A hero is a mythical or real human being who, against overwhelming odds, fights adversity by feats of courage, intelligence, or strength. Like other previously only gender-specific words, hero can be used to describe any gender, although hero only applies to women. Often called a “born hero,” heroes are hailed as “hearts,” but also as people who inspire others and change their lives. Most often heroes are depicted as strong individuals who overcome great odds, yet humans are inherently timid or afraid. Defiant heroes are almost always depicted as masculine, while those with a more timid nature are often female. In general, it’s been suggested that good heroes are male, while the heroics performed by females are typically considered heroic acts.
While most of the world has a common idea of what constitutes a hero, defining what a hero is to you may be a matter of personal interpretation. Some people view a hero as a bundle of instincts or qualities, like courage or intelligence, and put heroes in categories that fall along the masculine and feminine dimensions of human nature. Others see a hero as a creature with a soul, a special blend of qualities, and thus a hero would be one with those qualities in its fullest perfection. Still others see a hero as an abstract concept, but one that can be understood and in some way parlayed into an idea of immortality.
In ancient Greece, three main Greek gods were identified as the mortal vessels carrying the souls of the dead souls into heaven. These three figures were Hercules, Demeter, and Perseus. Hercules was the strongest of the Greek gods and thus the bearer of the mighty steed, the Chariot. Demeter was the mother of the Gods and the embodiment of womanhood, since she was the mother of the Gods Demeter, Perseus, and Hercules. Finally, at the start of the Common Era, there was nothing else but Apollo, the God of the sun, who then became the pre-eminence figure for most of Greek Mythology.
The central concept behind Greek Mythology, especially concerning the achilles heel, was the belief that a hero could be forced to turn into a monster by the demands of his deeds. Achilles broke his leg so that he could climb onto the war chariot of Dionysus, and the Greek poet Aeschylus claimed that it was because of this act that Achilles’ spirit was haunted by the ghost of his greatest enemy, Hector. While it might appear that the achilles heel was a necessary component of Greek Mythology, modern scholars have pointed out the fact that the belief in the necessity of the achilles heel came later, once the narrative devices of Greek Mythology had allowed them to develop a more elaborate mythological system. For a detailed description of the achilles and the related myths, read “Achilles: The Myth of the Hero,” by Peter Wright.

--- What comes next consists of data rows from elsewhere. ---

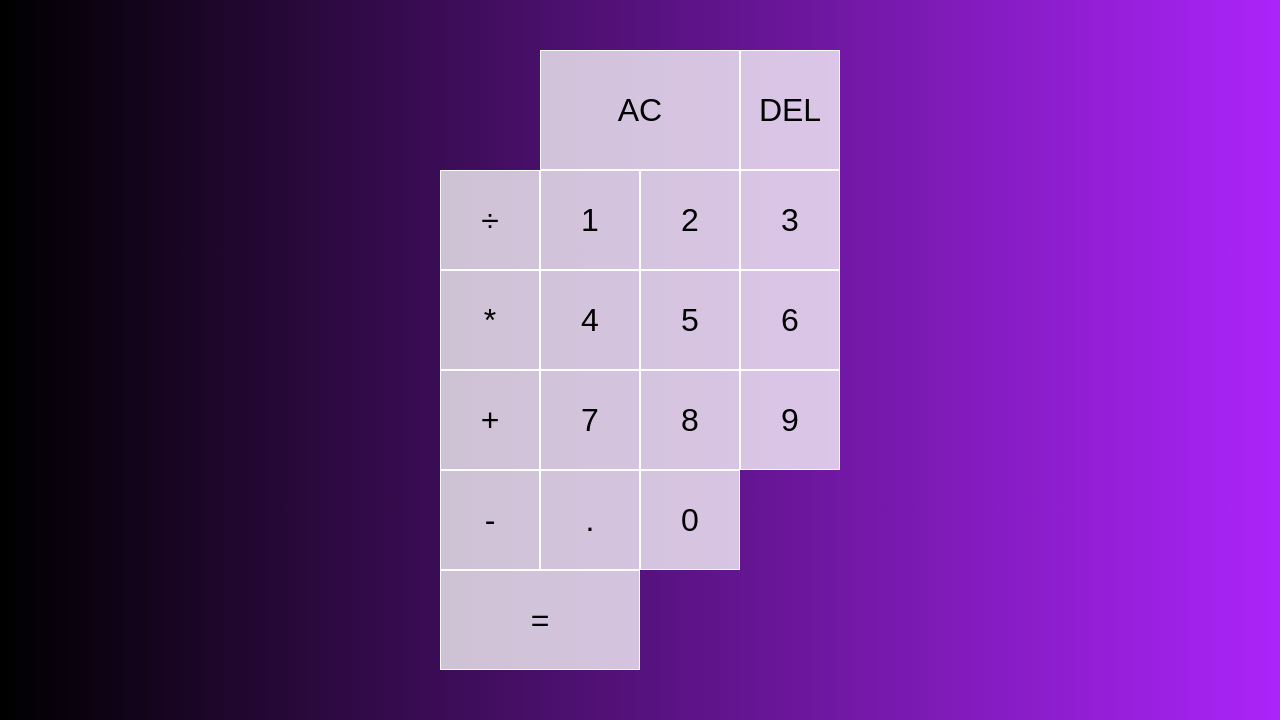
Repository: burntaftermint/calculator
Page: index.html
These files come from the project's save history. The page is drawn as it stood at one moment and after the next save; the edit follows.
The browser window is 1280 px wide. The pictures show the whole page.

Above is the page before, as saved 2023-11-01 02:38:18.

### index.html
<!DOCTYPE html>
<html lang="en">
<head>
    <meta charset="UTF-8">
    <meta name="viewport" content="width=device-width, initial-scale=1.0">
    <title>Calculator</title>
    <link href="styles.css" rel="stylesheet">
    <script src="script.js" defer></script>
</head>
<body>
    <div class="calculator-grid">
        <div class="output">
            <div class="previous-operand"></div>
                <div class="current-operand"></div>
        </div>
        <button class="span-two">AC</button>
        <button>DEL</button>
        <button>÷</button>
        <button>1</button>
        <button>2</button>
        <button>3</button>
        <button>*</button>
        <button>4</button>
        <button>5</button>
        <button>6</button>
        <button>+</button>
        <button>7</button>
        <button>8</button>
        <button>9</button>
        <button>-</button>
        <button>.</button>
        <button>0</button>
        <button class="span-two">=</button>

    </div>
</body>
</html>

### styles.css
*::before, *::after {
    box-sizing: border-box;
    font-family: Gotham Rounded, sans-serif;
    font-weight: normal;
}

body {
    padding: 0;
    margin: 0;
    background: linear-gradient(to right, #000000, #ac24fa);
}

.calculator-grid {
    display: grid;
    justify-content: center;
    align-content: center;
    min-height: 100vh;
    grid-template-columns: repeat(4, 100px);
    grid-template-rows: minmax(120px, auto) repeat(5, 100px);
}

.calculator-grid > button {
    cursor: pointer;
    font-size: 2rem;
    border: 1px solid white;
    outline: none;
    background-color: rgba(255, 255, 255, .75);
}

.calculator-grid > button:hover {
    background-color: rgba(255, 255, 255, 0.9);
}

.span-two {
    grid-column: span 2;
}

Loaded but not shown: script.js (no copy from this time; the picture is the same without it)

After the next save:
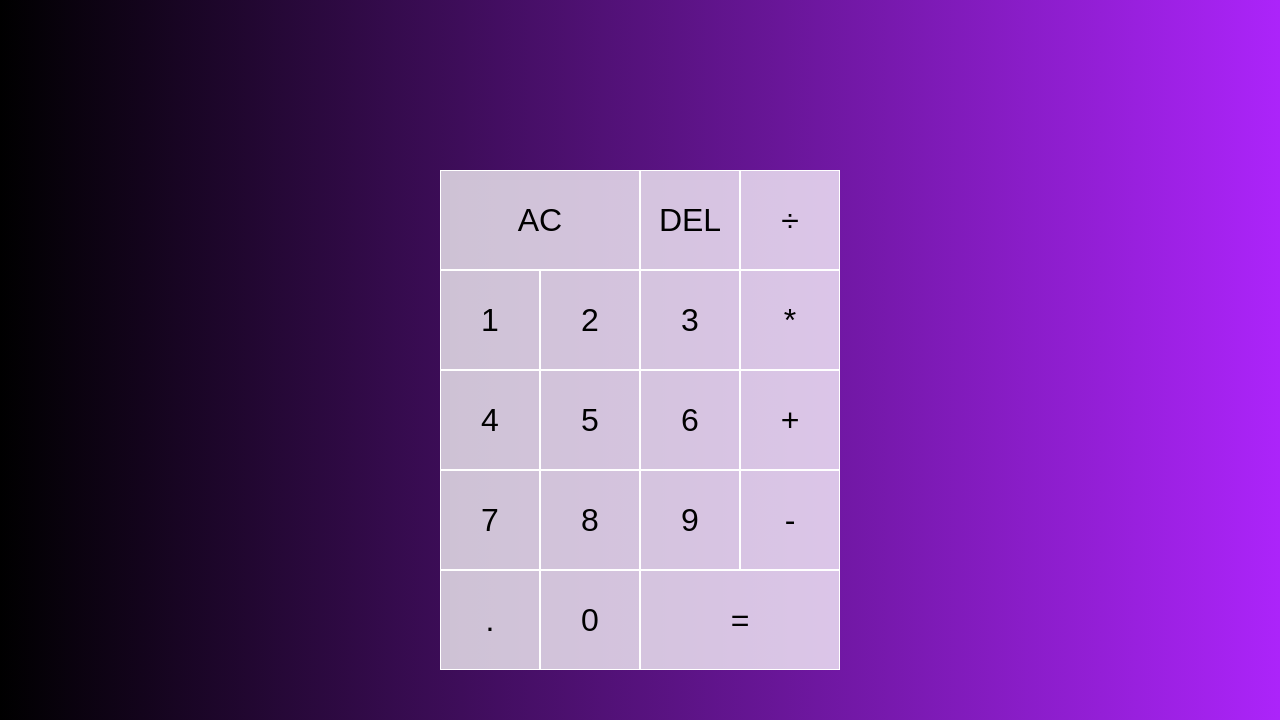
Saved 39 s later.
--- a/styles.css
+++ b/styles.css
@@ -34,3 +34,7 @@ body {
 .span-two {
     grid-column: span 2;
 }
+
+.output {
+    grid-column: 1 / -1;
+}
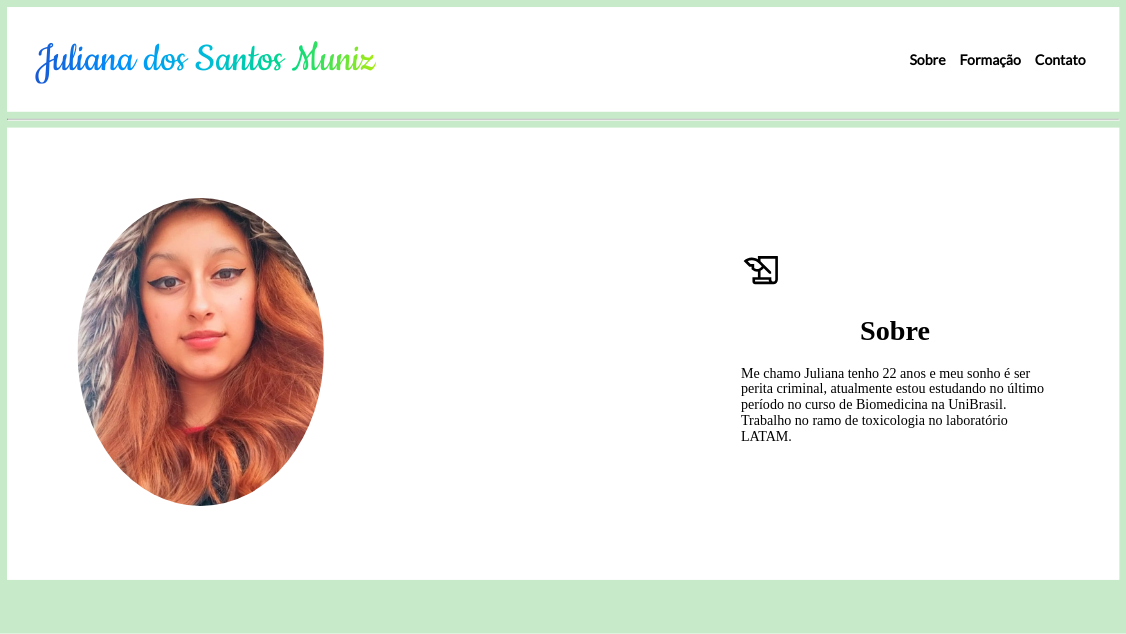
Repository: joaovnogueira/Portfolio-Juliana
Page: index.html
The author's editor kept a copy of each file at every save. The page is drawn from the files as they stood at one save, then again after a run of saves.
The browser window is 1280 px wide. The pictures show the whole page, at 88% of full size.

Above is the page before, as saved 2022-06-14 16:04:44.

After the next 2 saves:
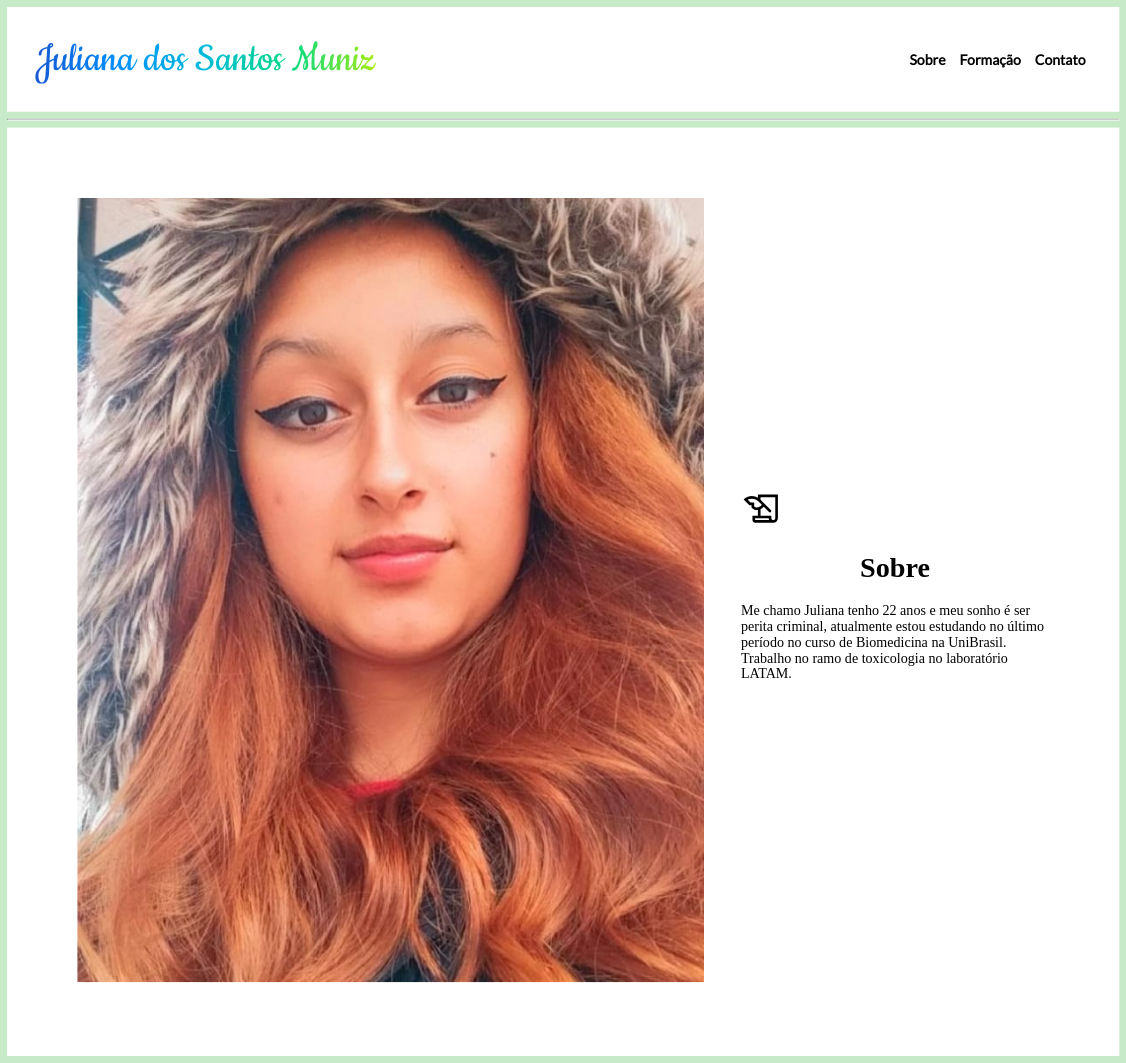
The 2 saves are shown as one change because they came seconds apart.
The last was saved 42 s later.
--- a/styles.css
+++ b/styles.css
@@ -67,7 +67,7 @@ p{
     text-align: left;
 }
 
-img{
+.fotoperfil{
     border-radius: 50%;
     max-width:750px;
     max-height:350px;

After the save that followed:
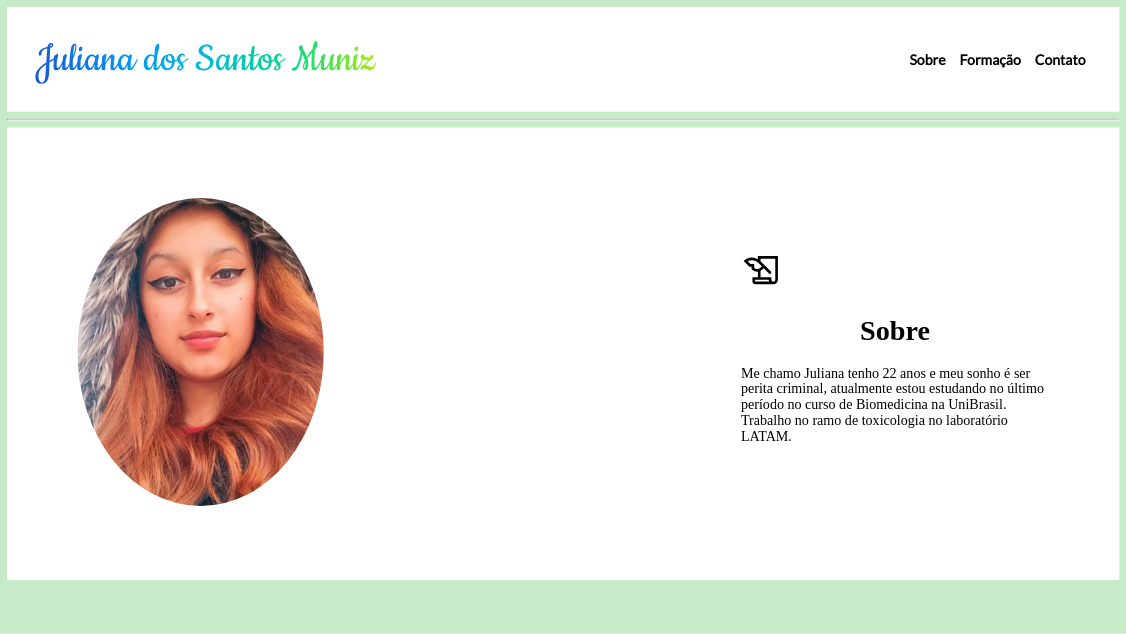
Saved 5 s later.
--- a/index.html
+++ b/index.html
@@ -22,7 +22,7 @@
     <main>
         <div class="perfil">
             <div class="foto">
-                <img src="./assets/foto-perfil.png" alt="Foto de perfil" id="fotoperfil">
+                <img src="./assets/foto-perfil.png" alt="Foto de perfil" class="fotoperfil">
             </div>
             <div class="separator"></div>
             <div class="conteudo">
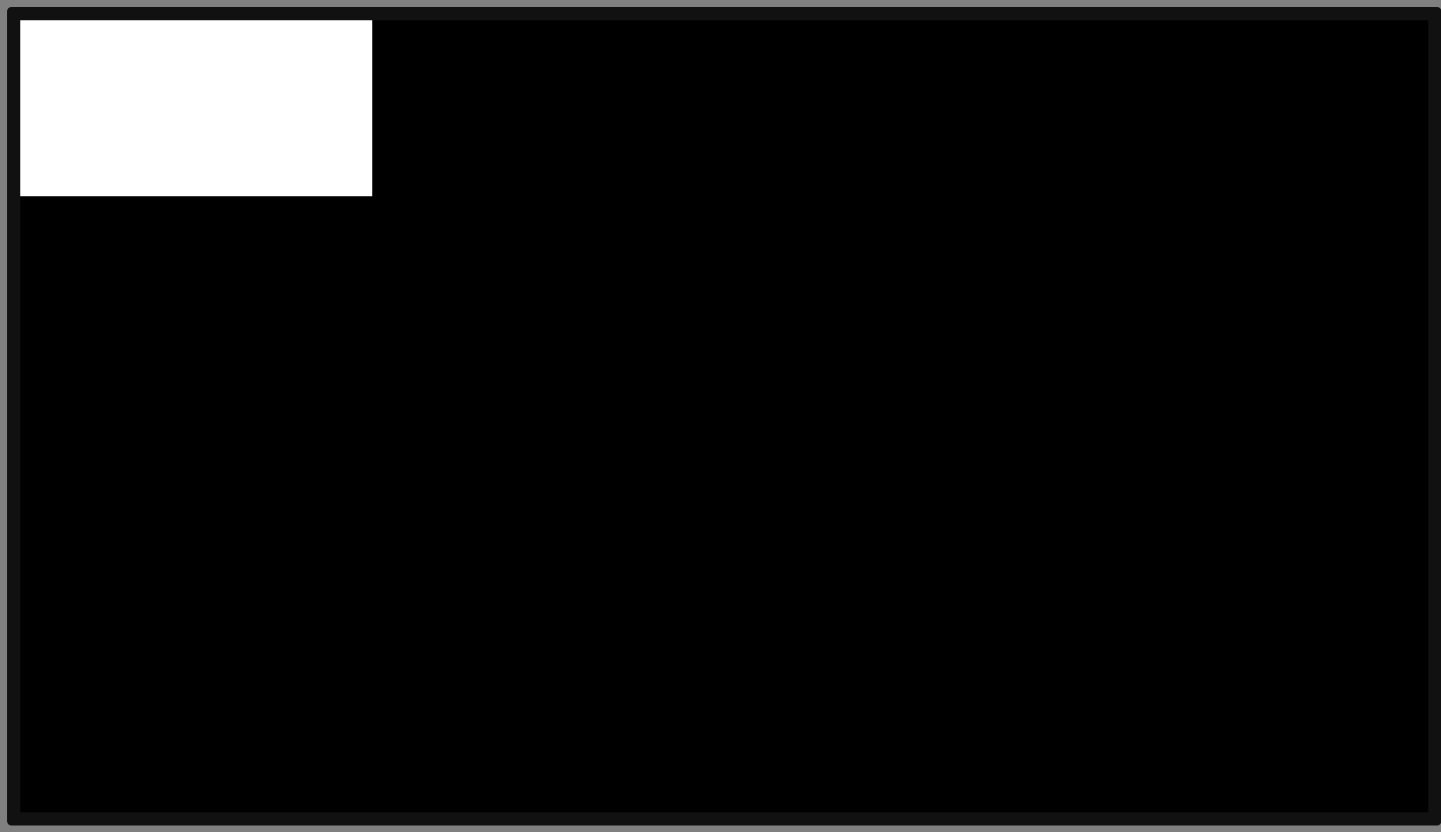
Repository: By698/dvd-logo
Page: index.html
An editor plug-in stored every save of this project. The page is shown before and after the next save, followed by the edit.
The browser window is 1280 px wide. The page is 1638 px wide, so the pictures cover 1638 px, including what lies to the right of the window. The pictures show the whole page, at 88% of full size.

Above is the page before, as saved 2019-03-26 21:29:24.
Console error: SyntaxError: Invalid or unexpected token

### index.html
<!DOCTYPE html>
<html lang="en">
<head>
    <meta charset="UTF-8">
    <meta name="viewport" content="width=device-width, initial-scale=1.0">
    <meta http-equiv="X-UA-Compatible" content="ie=edge">
    <link rel="stylesheet" href="style.css">
    <title>Document</title>
</head>
<body>
    <main id="background">
        <div id="logo"></div>
    </main>
    <script src="main.js"></script>
</body>
</html>

### style.css
body {
    background: gray;
}

#background {
    background-color: black;
    width: 1600px;
    height: 900px;
    margin: auto;
    border: 15px solid #111111;
    border-radius: 5px;
}

#logo {
    width: 400px;
    height: 200px;
    background-color: white;
    position: relative;
}

### main.js
let velocityX = 100;
let velocityY = 100;
let logoElement = document.getElementById("logo");
let backgroundElement = document.getElementById("background");
console.log(backgroundElement.style);
logoElement.style.top = "10px";
logoElement.style.left = "10px";
logoElement.style.width = "400px";
logoElement.style.height = "200px";
backgroundElement.style.width = "1600px";
backgroundElement.style.height = "900px";
width: 400px;
height: 200px;
let animation = function () {
    let currentY = parseInt(logoElement.style.top);
    let currentX = parseInt(logoElement.style.left);
    let backgroundWidth = parseInt(backgroundElement.style.width);
    let backgroundHeight = parseInt(backgroundElement.style.height);
    console.log(velocityX + "|" + velocityY)
    if (currentY >= backgroundHeight || currentY <= 0) {
        velocityY = -velocityY;
    }
    if (currentX >= backgroundWidth || currentX <= 0) {
        velocityX = -velocityX;
    }
    logoElement.style.top = (currentY + velocityY) + "px";
    logoElement.style.left = (currentX + velocityX) + "px";
}
animation();

var timer = window.setInterval(animation, 1000);

After the next save:
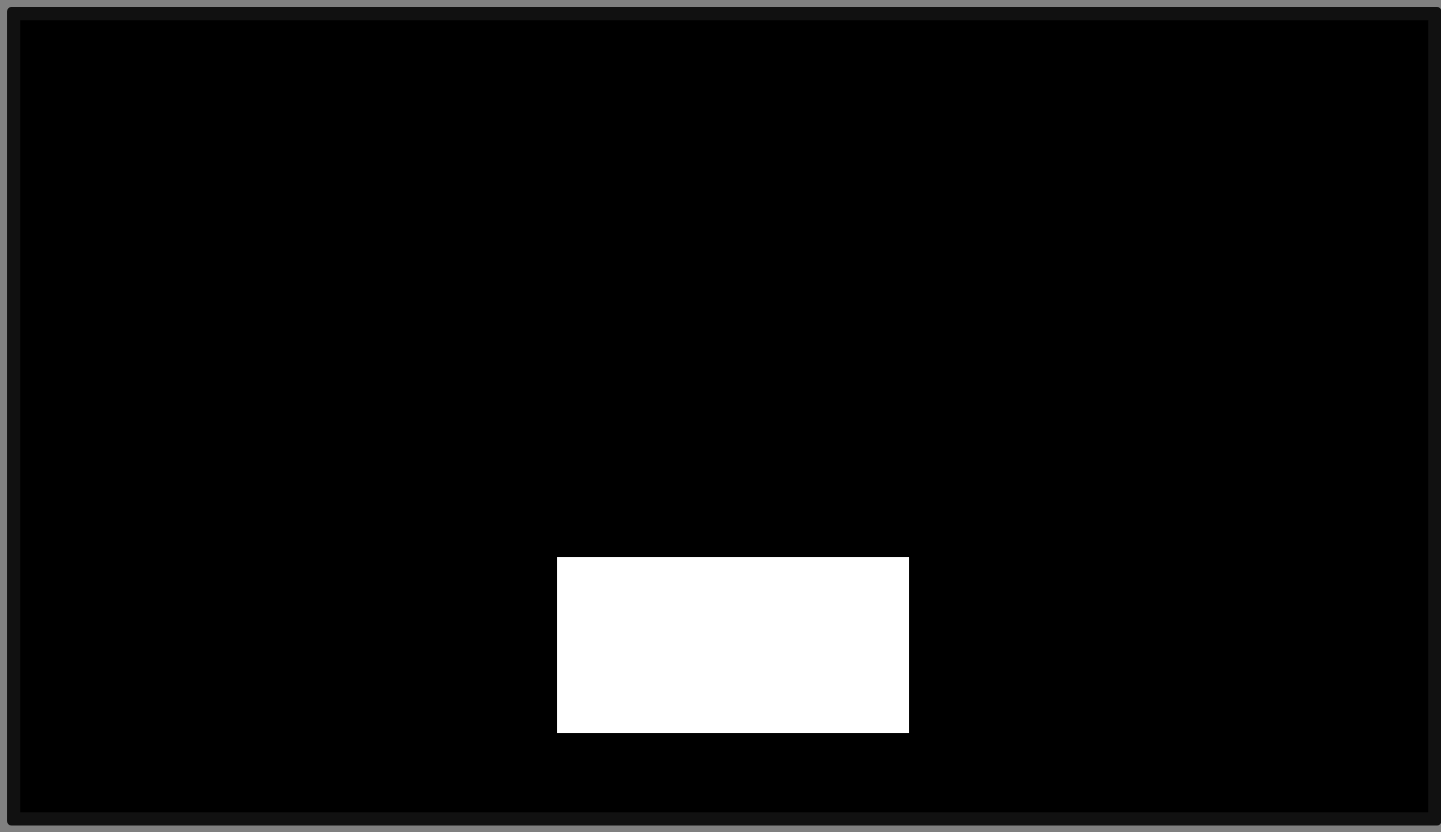
The error is gone.
Saved 4 s later.
--- a/main.js
+++ b/main.js
@@ -9,8 +9,6 @@
 logoElement.style.height = "200px";
 backgroundElement.style.width = "1600px";
 backgroundElement.style.height = "900px";
-width: 400px;
-height: 200px;
 let animation = function () {
     let currentY = parseInt(logoElement.style.top);
     let currentX = parseInt(logoElement.style.left);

Early in the 20th Century, the term “fantasy” was not in use, and those who advocated the heroic fantasy were routinely dismissed as nut cases. But times have definitely changed, and now almost anyone can claim to be a practitioner of fantasy. People of every age group are fond of playing fantasy games, ranging from board games to computer games, and they tend to associate these games with a particular culture. The Harry Potter series, for instance, has very powerful magical powers, and a lot of young readers will immediately connect the novels with Ireland, where the Harry Potter world is very much a part of their fantasies. The protagonist, Harry Potter, and his friends are also widely perceived as Irish.
In many ways, the hero of a literary work is not much different from a modern national hero. In fairy tales and in popular media, the hero must overcome the limitations inherent in his nationality (for example, a German hero may become a princess or a Japanese hero may become a dragon). But it’s important to keep in mind that the hero can only be fully human if he is also a hero in his own right, just as the heroine can only be a real human princess if she has a fairy friend.